**MATERIAL TO PROCESS**.
%%
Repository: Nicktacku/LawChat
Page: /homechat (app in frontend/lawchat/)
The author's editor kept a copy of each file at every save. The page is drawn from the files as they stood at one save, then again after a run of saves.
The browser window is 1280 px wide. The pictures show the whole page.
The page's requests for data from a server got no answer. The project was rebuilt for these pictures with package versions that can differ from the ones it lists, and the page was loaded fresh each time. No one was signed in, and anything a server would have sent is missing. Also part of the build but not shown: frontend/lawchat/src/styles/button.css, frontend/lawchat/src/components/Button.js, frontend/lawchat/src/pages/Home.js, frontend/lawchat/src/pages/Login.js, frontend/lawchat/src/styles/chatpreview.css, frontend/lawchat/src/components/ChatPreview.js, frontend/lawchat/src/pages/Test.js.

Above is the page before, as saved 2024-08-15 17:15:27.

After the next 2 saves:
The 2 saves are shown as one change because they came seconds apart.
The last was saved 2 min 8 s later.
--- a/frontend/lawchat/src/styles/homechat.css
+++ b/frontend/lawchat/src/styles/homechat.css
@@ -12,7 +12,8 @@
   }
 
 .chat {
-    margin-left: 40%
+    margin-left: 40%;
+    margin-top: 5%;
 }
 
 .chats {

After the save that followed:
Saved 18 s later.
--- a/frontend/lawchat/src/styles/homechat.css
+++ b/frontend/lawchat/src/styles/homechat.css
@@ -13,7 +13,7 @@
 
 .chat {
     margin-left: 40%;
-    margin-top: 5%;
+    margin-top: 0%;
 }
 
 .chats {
%%
**TASK REQUIREMENTS**.
Copy only the entries from the first line to the line with "The page's requests", each exactly as it appears.

**SOLUTION TO THIS EXERCISE**.
Repository: Nicktacku/LawChat
Page: /homechat (app in frontend/lawchat/)
The author's editor kept a copy of each file at every save. The page is drawn from the files as they stood at one save, then again after a run of saves.
The browser window is 1280 px wide. The pictures show the whole page.
The page's requests for data from a server got no answer. The project was rebuilt for these pictures with package versions that can differ from the ones it lists, and the page was loaded fresh each time. No one was signed in, and anything a server would have sent is missing. Also part of the build but not shown: frontend/lawchat/src/styles/button.css, frontend/lawchat/src/components/Button.js, frontend/lawchat/src/pages/Home.js, frontend/lawchat/src/pages/Login.js, frontend/lawchat/src/styles/chatpreview.css, frontend/lawchat/src/components/ChatPreview.js, frontend/lawchat/src/pages/Test.js.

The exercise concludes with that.